Nancy McDonnell had been watching her husband, David, and others operating vintage construction equipment at antique machine shows, and she decided it was time she had a turn.
After a local search in the late 1990s, the Germantown, Ohio, couple found a 1956 Caterpillar D4 dozer. It was in rough shape, so they looked at another D4 of the same era. It also had problems.
“And my husband said, ‘You know, everything that’s good on this one is bad on the other one, and everything that’s bad on this one is good on the other one,’” Nancy recalls. “So we ended up buying both of them and putting them together.”
And that’s how she got her first piece of construction equipment.
“At that point, I’d never been on one before,” she says. “So I had no idea what this was going to be like to operate.”
The couple spent most evenings after work for several weeks restoring the 1956 D4 while using parts from the other one. It was also the first time she had worked on construction equipment.
One memory stands out of replacing the grousers. David wanted to keep the chains. He hoisted the tracks with a backhoe and gave Nancy a blow torch.
“I cut the bolts with a torch and then whacked them out with a sledgehammer and got all the plates off,” she recalls, “and then helped him bolt the new plates on.”
She learned to operate the D4 at the several antique shows the couple would travel to each year, also bringing their 1961 Mack B61 dump truck.
“It took me quite a while to learn how, just doing it a few weekends a year,” she says. “But I did figure it out. Every time I got a little better at it.”

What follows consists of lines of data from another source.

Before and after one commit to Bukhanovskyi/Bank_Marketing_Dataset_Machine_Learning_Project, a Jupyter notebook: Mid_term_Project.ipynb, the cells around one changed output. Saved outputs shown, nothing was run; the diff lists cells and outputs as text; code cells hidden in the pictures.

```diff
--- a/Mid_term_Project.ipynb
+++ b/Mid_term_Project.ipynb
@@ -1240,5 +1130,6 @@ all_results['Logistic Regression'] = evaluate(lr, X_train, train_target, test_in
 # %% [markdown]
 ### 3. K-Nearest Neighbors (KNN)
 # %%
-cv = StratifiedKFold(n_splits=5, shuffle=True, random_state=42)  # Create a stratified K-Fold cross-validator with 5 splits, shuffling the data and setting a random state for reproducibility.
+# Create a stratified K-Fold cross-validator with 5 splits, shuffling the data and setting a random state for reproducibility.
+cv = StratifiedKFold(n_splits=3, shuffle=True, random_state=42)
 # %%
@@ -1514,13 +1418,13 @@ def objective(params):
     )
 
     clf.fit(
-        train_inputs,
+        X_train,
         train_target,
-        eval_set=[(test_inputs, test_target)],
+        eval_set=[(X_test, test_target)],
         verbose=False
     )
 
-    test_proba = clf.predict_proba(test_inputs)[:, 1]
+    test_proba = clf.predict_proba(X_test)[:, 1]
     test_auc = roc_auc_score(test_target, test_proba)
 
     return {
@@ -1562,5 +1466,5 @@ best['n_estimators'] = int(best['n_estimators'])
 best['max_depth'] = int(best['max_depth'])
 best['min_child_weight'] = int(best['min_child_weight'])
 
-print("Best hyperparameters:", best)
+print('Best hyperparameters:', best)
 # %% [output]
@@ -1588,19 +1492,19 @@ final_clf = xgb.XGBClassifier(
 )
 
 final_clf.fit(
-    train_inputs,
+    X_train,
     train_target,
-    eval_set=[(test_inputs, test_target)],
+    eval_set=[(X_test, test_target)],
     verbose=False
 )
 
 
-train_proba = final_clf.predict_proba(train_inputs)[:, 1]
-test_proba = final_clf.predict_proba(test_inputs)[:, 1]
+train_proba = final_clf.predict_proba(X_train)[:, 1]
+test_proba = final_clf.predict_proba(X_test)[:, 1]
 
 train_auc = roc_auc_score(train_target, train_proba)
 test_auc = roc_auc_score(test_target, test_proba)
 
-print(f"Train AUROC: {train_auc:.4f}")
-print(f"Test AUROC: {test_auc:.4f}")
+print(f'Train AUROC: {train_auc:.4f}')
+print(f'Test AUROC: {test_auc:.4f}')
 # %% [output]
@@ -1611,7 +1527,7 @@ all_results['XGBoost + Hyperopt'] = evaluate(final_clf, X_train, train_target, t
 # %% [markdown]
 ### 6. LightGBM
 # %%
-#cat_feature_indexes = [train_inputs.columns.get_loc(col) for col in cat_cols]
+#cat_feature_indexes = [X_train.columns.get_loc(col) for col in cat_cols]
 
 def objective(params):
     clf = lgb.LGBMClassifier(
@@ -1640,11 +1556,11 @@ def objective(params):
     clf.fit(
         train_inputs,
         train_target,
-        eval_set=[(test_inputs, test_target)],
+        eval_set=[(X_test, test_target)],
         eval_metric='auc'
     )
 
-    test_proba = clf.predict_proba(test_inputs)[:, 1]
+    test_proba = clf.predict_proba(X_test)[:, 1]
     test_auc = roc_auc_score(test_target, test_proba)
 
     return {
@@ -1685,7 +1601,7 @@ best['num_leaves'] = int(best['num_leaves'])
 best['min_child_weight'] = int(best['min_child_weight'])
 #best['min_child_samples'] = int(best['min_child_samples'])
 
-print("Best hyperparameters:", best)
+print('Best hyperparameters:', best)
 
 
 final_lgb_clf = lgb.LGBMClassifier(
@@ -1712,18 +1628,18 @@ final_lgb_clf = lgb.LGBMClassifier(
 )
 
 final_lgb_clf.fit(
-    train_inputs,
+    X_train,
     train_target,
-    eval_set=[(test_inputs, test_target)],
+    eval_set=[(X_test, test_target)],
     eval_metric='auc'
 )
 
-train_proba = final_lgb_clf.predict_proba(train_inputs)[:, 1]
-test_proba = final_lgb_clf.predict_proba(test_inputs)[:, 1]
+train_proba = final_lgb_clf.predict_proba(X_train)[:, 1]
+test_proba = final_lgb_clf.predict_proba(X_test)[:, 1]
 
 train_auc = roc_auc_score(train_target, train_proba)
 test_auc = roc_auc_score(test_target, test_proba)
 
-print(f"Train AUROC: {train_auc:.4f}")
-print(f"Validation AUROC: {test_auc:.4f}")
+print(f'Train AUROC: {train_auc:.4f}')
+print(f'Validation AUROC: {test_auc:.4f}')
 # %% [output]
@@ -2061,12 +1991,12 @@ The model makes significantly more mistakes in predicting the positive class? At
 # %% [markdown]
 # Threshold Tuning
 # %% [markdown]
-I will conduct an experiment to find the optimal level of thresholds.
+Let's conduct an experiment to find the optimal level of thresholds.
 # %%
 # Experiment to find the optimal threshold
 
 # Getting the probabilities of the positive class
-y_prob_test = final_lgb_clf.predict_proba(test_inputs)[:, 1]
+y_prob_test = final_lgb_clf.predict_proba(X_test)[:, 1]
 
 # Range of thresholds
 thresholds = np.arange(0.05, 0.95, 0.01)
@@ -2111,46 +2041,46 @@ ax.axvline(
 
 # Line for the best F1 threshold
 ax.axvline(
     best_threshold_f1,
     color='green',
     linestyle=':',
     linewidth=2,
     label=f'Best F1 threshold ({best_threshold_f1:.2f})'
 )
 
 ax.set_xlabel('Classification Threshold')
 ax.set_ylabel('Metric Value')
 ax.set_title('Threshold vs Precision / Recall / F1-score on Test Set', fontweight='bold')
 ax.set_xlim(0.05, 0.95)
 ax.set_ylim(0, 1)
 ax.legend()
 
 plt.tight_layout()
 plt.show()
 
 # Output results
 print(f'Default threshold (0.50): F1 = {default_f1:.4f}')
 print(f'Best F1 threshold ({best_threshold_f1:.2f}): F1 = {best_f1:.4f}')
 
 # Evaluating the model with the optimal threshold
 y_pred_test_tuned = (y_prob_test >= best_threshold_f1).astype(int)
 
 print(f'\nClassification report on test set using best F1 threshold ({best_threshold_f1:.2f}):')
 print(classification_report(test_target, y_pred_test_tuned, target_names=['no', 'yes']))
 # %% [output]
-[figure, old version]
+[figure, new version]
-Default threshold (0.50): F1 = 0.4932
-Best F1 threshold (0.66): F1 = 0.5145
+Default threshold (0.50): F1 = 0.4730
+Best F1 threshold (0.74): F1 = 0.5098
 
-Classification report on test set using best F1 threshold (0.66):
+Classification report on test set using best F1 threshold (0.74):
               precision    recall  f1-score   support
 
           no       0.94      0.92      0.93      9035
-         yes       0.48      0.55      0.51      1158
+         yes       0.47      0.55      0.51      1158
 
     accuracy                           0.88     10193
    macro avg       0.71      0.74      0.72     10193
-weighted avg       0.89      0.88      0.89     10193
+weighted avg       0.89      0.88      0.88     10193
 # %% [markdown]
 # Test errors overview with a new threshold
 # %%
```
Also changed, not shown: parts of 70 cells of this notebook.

Her favorite task is moving the dirt for the old crawler cranes to use to load the trucks. Her skills as an operator have also been noticed by the men – she’s usually the only female operator. She remembers being asked to help clean up around a crawler crane at one show. “It made me feel good that all these guys had enough confidence in my ability to operate the machine that they would ask me to do something for them,” she says.
Many at the shows are also impressed with her ability to start the D4 with the pony motor. The small gas engine is used to start the dozer’s larger diesel engine. It involves multiple steps and can be a frustrating process.
“It had a little bit of trouble at times,” she says. “And my husband used to threaten that if it died, he was going to put an electric starter on it.
“And I said, ‘No, you’re not. I like starting the pony motor.’”
Since restoring the D4 in the late 1990s, Nancy has retired from her job as an environmental manager for a paper mill. David passed away in 2017. She has sold some of the couple’s larger pieces but still has the D4 and a Northwest Model 25 crawler crane. She continues to service them, having had to learn to do more of her own maintenance. She also still loves the opportunity to get back on the D4.
“I don’t even mind in the middle of August when it’s hot and humid,” she says. “When I’m on it, I’m paying attention to what I’m doing. And I don’t realize how hot I am until I stop.”
Editor’s note: Collector’s Corner is an ongoing series of articles by Equipment World in which collectors of antique construction equipment and construction models talk about their favorite finds. If you’ve got a special piece of vintage equipment or a model you’d like featured, email Don McLoud at DonMcLoud@randallreily.com.